[Extracted records]
+===+

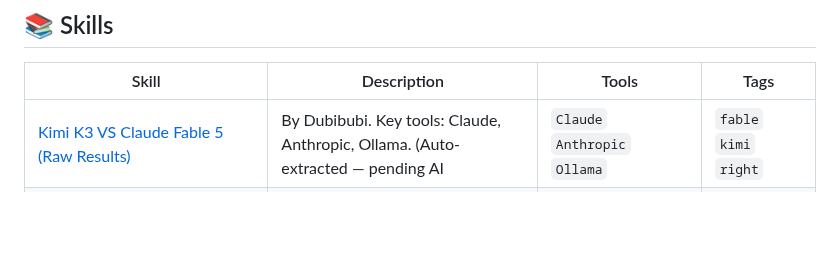
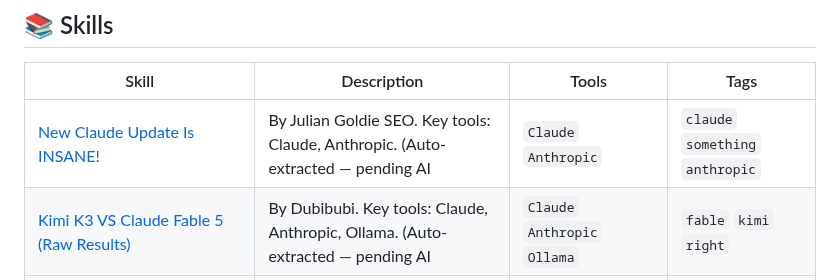
Before and after one commit to edneycaleb-droid/fieldnote, a Markdown page: README.md, the part around one of its changes. Rendered like a GitHub page; blank space fills up the shorter version.

Commit message:
feat: update skill new_claude_update_is_insane

```diff
--- a/README.md
+++ b/README.md
@@ -9,6 +9,7 @@
 
 | Skill | Description | Tools | Tags |
 |-------|-------------|-------|------|
+| [New Claude Update Is INSANE!](skills/new_claude_update_is_insane.md) | By Julian Goldie SEO. Key tools: Claude, Anthropic. (Auto-extracted — pending AI | `Claude` `Anthropic` | `claude` `something` `anthropic` |
 | [Kimi K3 VS Claude Fable 5 (Raw Results)](skills/kimi_k3_vs_claude_fable_5_raw_results.md) | By Dubibubi. Key tools: Claude, Anthropic, Ollama. (Auto-extracted — pending AI  | `Claude` `Anthropic` `Ollama` | `fable` `kimi` `right` |
 | [Hermes Agent - Full Course & Setup Guide - For COMPLETE Beginners](skills/hermes_agent_full_course_setup_guide_for_complete_.md) | By Tech With Tim. Key tools: LLM, OpenAI, Anthropic, Docker, curl. (Auto-extract | `LLM` `OpenAI` `Anthropic` `Docker` | `going` `want` `agent` |
 | [New Claude Opus 5 LEAKS!](skills/new_claude_opus_5_leaks.md) | By Julian Goldie SEO. Key tools: Claude, Anthropic. (Auto-extracted — pending AI | `Claude` `Anthropic` | `opus` `model` `profit` |
```
Also changed, not shown: other parts of README.md (+1 -1 lines).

+===+

# Exercise goal
Set down each record above exactly as it stands and leave out all pictures.

# Output
Before and after one commit to edneycaleb-droid/fieldnote, a Markdown page: README.md, the part around one of its changes. Rendered like a GitHub page; blank space fills up the shorter version.

Commit message:
feat: update skill new_claude_update_is_insane

```diff
--- a/README.md
+++ b/README.md
@@ -9,6 +9,7 @@
 
 | Skill | Description | Tools | Tags |
 |-------|-------------|-------|------|
+| [New Claude Update Is INSANE!](skills/new_claude_update_is_insane.md) | By Julian Goldie SEO. Key tools: Claude, Anthropic. (Auto-extracted — pending AI | `Claude` `Anthropic` | `claude` `something` `anthropic` |
 | [Kimi K3 VS Claude Fable 5 (Raw Results)](skills/kimi_k3_vs_claude_fable_5_raw_results.md) | By Dubibubi. Key tools: Claude, Anthropic, Ollama. (Auto-extracted — pending AI  | `Claude` `Anthropic` `Ollama` | `fable` `kimi` `right` |
 | [Hermes Agent - Full Course & Setup Guide - For COMPLETE Beginners](skills/hermes_agent_full_course_setup_guide_for_complete_.md) | By Tech With Tim. Key tools: LLM, OpenAI, Anthropic, Docker, curl. (Auto-extract | `LLM` `OpenAI` `Anthropic` `Docker` | `going` `want` `agent` |
 | [New Claude Opus 5 LEAKS!](skills/new_claude_opus_5_leaks.md) | By Julian Goldie SEO. Key tools: Claude, Anthropic. (Auto-extracted — pending AI | `Claude` `Anthropic` | `opus` `model` `profit` |
```
Also changed, not shown: other parts of README.md (+1 -1 lines).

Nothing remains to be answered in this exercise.